§ **Work required**
Scan the listing for the word "sheet" and report every line that contains it.

[Information supplied — start]

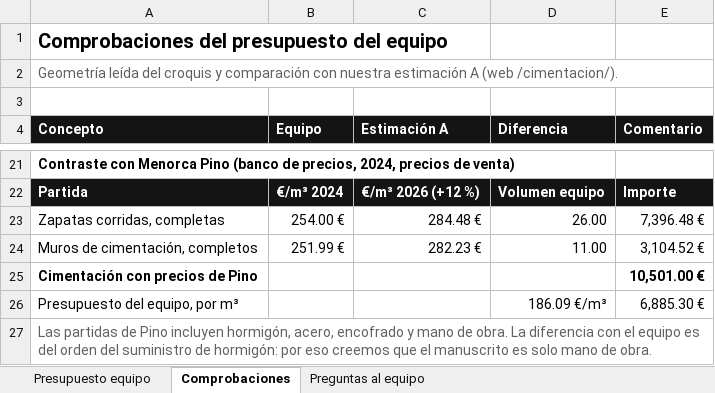
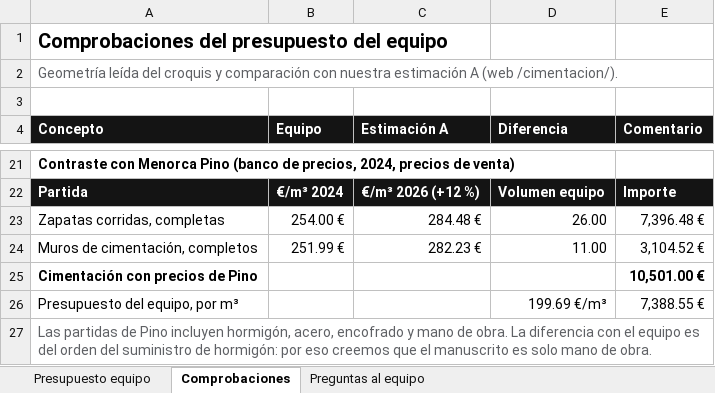
Before and after one commit to teyame109-dev/Modular-Home, an Excel workbook: costes/Nevola_cimentacion_presupuesto_equipo.xlsx, sheet Comprobaciones, drawn as a sheet; only a part is shown, gaps mark what is left out; values as stored, in another font and other column widths than the file's, no borders; the diff names each change by its address in the sheet, - before the commit and + after, or states it on an @@ line.

```diff
--- a/costes/Nevola_cimentacion_presupuesto_equipo.xlsx (sheet Comprobaciones)
+++ b/costes/Nevola_cimentacion_presupuesto_equipo.xlsx (sheet Comprobaciones)
-D26 (Diferencia): 186.09 €/m³
+D26 (Diferencia): 199.69 €/m³
-E26 (Comentario): 6,885.30 €
+E26 (Comentario): 7,388.55 €
```
Also changed, not shown: sheet Presupuesto equipo, formulas that keep their value, 4 other files.
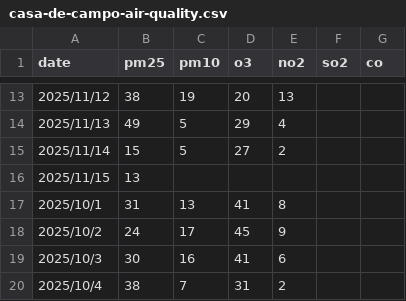
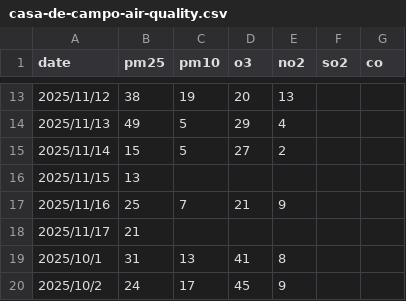
Before and after one commit to david-bazalduaa/Air-Quality-Prediction-Service-Madrid, a CSV file: data/casa-de-campo-air-quality.csv, drawn as a sheet; only a part is shown, gaps mark what is left out; the shorter side is filled out with more unchanged rows; the diff names each change by its address in the sheet, - before the commit and + after, or states it on an @@ line.

```diff
--- a/data/casa-de-campo-air-quality.csv
+++ b/data/casa-de-campo-air-quality.csv
+row 17: 2025/11/16 | 25 | 7 | 21 | 9
+row 18: 2025/11/17 | 21
```
Also changed, not shown: data/castellana-air-quality.csv, data/cuatro-caminos-air-quality.csv, 1 other file.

[Information supplied — finish]

§ **Exercise response**
Before and after one commit to teyame109-dev/Modular-Home, an Excel workbook: costes/Nevola_cimentacion_presupuesto_equipo.xlsx, sheet Comprobaciones, drawn as a sheet; only a part is shown, gaps mark what is left out; values as stored, in another font and other column widths than the file's, no borders; the diff names each change by its address in the sheet, - before the commit and + after, or states it on an @@ line.
--- a/costes/Nevola_cimentacion_presupuesto_equipo.xlsx (sheet Comprobaciones)
+++ b/costes/Nevola_cimentacion_presupuesto_equipo.xlsx (sheet Comprobaciones)
Also changed, not shown: sheet Presupuesto equipo, formulas that keep their value, 4 other files.
Before and after one commit to david-bazalduaa/Air-Quality-Prediction-Service-Madrid, a CSV file: data/casa-de-campo-air-quality.csv, drawn as a sheet; only a part is shown, gaps mark what is left out; the shorter side is filled out with more unchanged rows; the diff names each change by its address in the sheet, - before the commit and + after, or states it on an @@ line.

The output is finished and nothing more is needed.